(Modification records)
★ ★ ★ ★ ★
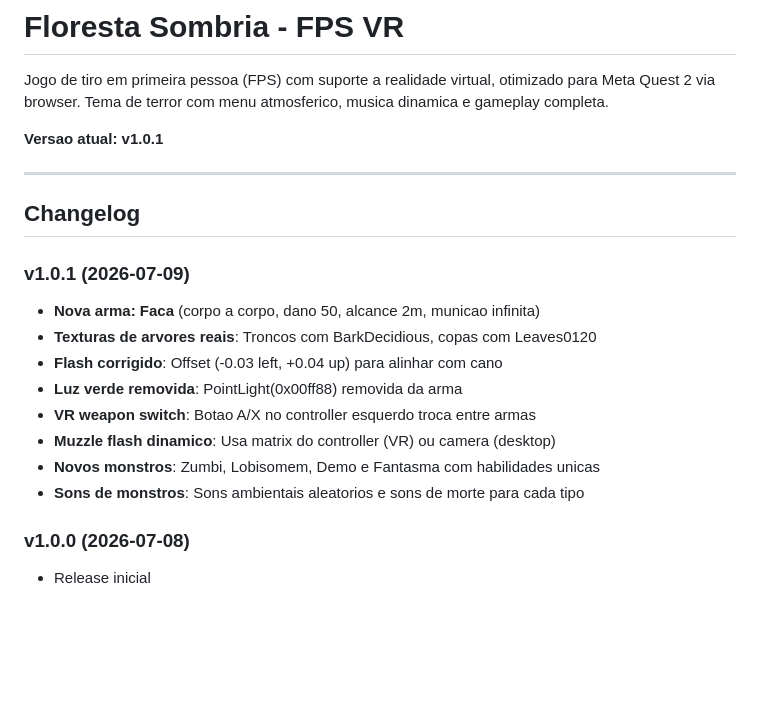
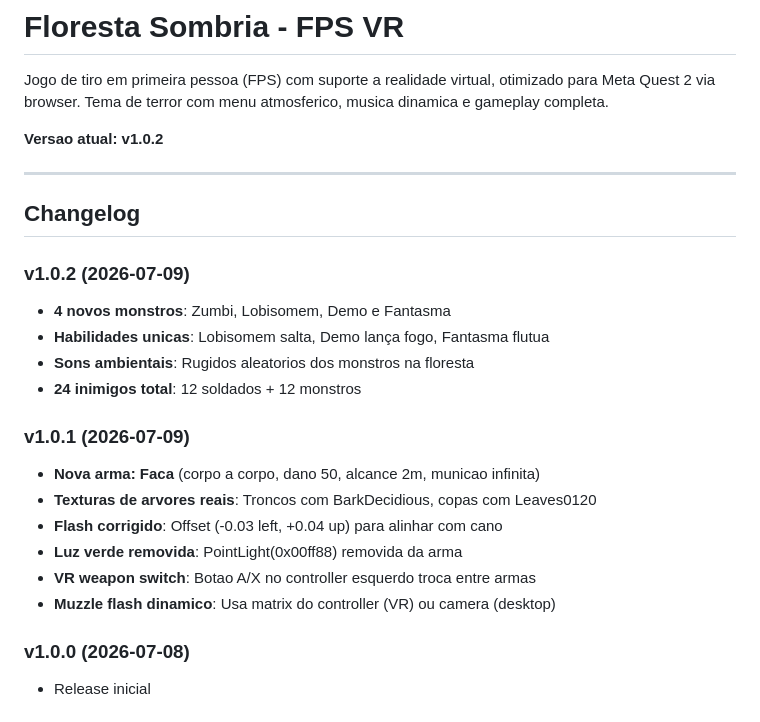
Before and after one commit to valdiney17/Hellbound-VR, a Markdown page: README.md, the part around the change. GitHub-like rendering; blank space fills up the shorter version.

Commit message:
docs: atualiza README para v1.0.2 com monstros

```diff
--- a/README.md
+++ b/README.md
@@ -2,11 +2,17 @@
 
 Jogo de tiro em primeira pessoa (FPS) com suporte a realidade virtual, otimizado para Meta Quest 2 via browser. Tema de terror com menu atmosferico, musica dinamica e gameplay completa.
 
-**Versao atual: v1.0.1**
+**Versao atual: v1.0.2**
 
 ---
 
 ## Changelog
+
+### v1.0.2 (2026-07-09)
+- **4 novos monstros**: Zumbi, Lobisomem, Demo e Fantasma
+- **Habilidades unicas**: Lobisomem salta, Demo lança fogo, Fantasma flutua
+- **Sons ambientais**: Rugidos aleatorios dos monstros na floresta
+- **24 inimigos total**: 12 soldados + 12 monstros
 
 ### v1.0.1 (2026-07-09)
 - **Nova arma: Faca** (corpo a corpo, dano 50, alcance 2m, municao infinita)
@@ -15,8 +21,6 @@ Jogo de tiro em primeira pessoa (FPS) com suporte a realidade virtual, otimizado
 - **Luz verde removida**: PointLight(0x00ff88) removida da arma
 - **VR weapon switch**: Botao A/X no controller esquerdo troca entre armas
 - **Muzzle flash dinamico**: Usa matrix do controller (VR) ou camera (desktop)
-- **Novos monstros**: Zumbi, Lobisomem, Demo e Fantasma com habilidades unicas
-- **Sons de monstros**: Sons ambientais aleatorios e sons de morte para cada tipo
 
 ### v1.0.0 (2026-07-08)
 - Release inicial
```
★ ★ ★ ★ ★
## WHAT THE TASK REQUIRES
Go line by line through the data, copying each one that contains the word "Demo".

## WRITTEN SOLUTION
+- **4 novos monstros**: Zumbi, Lobisomem, Demo e Fantasma
+- **Habilidades unicas**: Lobisomem salta, Demo lança fogo, Fantasma flutua
-- **Novos monstros**: Zumbi, Lobisomem, Demo e Fantasma com habilidades unicas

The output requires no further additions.